A teacher's aide said the students enjoy the visits so much, they would come every day if they could.
Horn accompanied the kids, armed with his "smile catcher" (a yellow Hula Hoop) and dressed in his usual get-up of patchwork jeans, bright yellow sneakers, and a vest adorned with yellow and red buttons that say "giggle therapy" and "Don't Worry, Be Happy."
Horn is constantly on the lookout for new volunteers -- people willing to become "Forever Friends" and visit someone regularly in a nursing home. He recently got his long, curly hair cut off to be donated to Locks of Love, an organization that helps children with medical hair loss, at the Capri Institute.
It was not a routine haircut -- the beauty school was teeming with video cameras, musicians and members of Horn's offbeat entourage, who performed a series of comedy sketches and songs before the main event began. By the end, 12 people had signed up to be Forever Friends.
To really make a difference, Horn and his supporters say, New Jersey needs a Department of Visitation, and they're lobbying the state to make it happen.
"We have a Department of Transportation," Horn said. "So if you have a pothole, you can -- theoretically -- call and get it fixed." But there's nobody to call for chronic loneliness, he said.

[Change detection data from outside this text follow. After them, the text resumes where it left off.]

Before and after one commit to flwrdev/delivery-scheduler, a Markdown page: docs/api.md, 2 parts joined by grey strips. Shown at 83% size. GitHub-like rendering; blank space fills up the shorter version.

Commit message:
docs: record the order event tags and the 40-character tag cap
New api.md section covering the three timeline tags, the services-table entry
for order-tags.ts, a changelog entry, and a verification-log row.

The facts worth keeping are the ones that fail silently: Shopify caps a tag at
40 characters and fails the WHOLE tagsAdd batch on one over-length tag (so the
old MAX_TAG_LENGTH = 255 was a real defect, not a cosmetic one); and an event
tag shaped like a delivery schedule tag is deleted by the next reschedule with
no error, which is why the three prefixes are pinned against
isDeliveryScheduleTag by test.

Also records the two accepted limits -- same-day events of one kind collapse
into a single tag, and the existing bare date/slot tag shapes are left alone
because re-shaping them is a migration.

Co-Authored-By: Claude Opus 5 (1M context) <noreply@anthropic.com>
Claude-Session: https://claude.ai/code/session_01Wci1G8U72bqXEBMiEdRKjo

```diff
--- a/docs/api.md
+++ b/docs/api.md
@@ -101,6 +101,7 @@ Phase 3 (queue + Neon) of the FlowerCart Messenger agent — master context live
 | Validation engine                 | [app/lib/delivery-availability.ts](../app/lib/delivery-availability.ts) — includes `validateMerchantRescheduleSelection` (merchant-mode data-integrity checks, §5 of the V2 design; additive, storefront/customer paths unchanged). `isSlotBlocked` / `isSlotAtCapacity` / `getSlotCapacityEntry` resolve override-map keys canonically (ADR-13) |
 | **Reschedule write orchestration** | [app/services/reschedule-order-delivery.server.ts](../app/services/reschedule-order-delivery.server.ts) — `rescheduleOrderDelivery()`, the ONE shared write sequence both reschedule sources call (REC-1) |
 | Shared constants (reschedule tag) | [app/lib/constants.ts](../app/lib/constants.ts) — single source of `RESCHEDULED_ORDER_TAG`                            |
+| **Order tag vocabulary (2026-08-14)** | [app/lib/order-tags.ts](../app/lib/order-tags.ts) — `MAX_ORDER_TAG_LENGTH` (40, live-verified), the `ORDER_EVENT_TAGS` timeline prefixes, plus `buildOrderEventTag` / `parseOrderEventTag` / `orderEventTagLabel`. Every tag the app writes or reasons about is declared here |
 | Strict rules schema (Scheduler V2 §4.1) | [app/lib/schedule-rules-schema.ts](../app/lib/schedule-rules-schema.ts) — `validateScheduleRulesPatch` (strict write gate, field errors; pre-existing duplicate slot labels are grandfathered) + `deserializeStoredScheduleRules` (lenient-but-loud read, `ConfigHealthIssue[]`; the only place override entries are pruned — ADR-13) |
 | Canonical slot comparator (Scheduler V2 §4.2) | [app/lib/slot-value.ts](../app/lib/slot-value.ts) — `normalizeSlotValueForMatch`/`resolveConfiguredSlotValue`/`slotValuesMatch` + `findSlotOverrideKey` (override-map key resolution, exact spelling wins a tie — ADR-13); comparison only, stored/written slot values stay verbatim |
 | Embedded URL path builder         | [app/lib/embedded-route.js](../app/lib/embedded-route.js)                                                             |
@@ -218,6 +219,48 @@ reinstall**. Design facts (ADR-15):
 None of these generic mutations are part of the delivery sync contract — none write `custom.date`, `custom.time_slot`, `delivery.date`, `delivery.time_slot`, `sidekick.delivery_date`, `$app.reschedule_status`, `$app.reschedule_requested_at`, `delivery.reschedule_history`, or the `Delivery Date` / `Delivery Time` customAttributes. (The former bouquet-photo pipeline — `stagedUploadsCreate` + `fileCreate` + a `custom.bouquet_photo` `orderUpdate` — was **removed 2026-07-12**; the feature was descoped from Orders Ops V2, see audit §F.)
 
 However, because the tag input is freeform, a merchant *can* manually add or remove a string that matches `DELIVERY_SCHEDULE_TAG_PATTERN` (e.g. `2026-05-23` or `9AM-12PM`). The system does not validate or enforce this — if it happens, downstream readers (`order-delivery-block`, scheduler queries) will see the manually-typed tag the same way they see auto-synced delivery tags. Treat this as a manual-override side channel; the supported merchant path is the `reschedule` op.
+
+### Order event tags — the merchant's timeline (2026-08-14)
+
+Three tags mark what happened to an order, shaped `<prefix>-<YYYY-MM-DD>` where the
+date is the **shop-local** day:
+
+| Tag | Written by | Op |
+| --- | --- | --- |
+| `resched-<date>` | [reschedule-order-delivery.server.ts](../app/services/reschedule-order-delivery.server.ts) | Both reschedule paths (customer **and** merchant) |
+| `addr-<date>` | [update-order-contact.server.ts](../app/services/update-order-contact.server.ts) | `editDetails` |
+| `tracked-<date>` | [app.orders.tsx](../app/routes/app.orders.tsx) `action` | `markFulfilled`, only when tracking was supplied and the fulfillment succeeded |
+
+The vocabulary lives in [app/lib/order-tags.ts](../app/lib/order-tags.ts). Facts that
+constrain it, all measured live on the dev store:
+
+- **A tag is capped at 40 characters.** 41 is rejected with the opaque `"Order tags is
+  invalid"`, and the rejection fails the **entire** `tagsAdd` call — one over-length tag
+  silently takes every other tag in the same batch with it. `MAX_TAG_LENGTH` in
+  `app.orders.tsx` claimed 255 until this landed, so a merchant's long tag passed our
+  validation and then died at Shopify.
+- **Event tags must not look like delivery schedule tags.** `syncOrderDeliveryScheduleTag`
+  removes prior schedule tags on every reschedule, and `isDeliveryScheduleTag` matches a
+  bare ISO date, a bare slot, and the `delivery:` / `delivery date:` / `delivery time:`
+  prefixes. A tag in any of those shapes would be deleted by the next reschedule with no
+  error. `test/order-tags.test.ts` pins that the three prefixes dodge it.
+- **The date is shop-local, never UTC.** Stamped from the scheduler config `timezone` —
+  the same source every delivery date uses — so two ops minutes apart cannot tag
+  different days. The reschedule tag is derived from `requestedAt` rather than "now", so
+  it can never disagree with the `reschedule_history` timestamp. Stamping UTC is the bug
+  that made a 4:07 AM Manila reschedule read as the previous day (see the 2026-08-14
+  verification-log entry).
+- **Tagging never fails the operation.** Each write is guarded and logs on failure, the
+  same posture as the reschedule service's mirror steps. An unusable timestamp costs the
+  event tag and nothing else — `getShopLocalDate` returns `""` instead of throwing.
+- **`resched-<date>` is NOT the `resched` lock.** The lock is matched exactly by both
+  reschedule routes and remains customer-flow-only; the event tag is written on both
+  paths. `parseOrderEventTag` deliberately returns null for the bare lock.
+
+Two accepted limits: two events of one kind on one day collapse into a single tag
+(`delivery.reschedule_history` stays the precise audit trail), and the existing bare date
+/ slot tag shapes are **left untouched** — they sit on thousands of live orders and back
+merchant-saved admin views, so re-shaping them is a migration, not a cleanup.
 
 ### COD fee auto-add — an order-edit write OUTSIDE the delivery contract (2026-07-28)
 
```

In the long term, Horn's dream is to see a "smile station" in every city in the country where people who are lonely and those who want to volunteer can find each other. "We can cure loneliness," he said. "It's not complicated."
Reach Heather Appel at 973-569-7113 or email@example.com.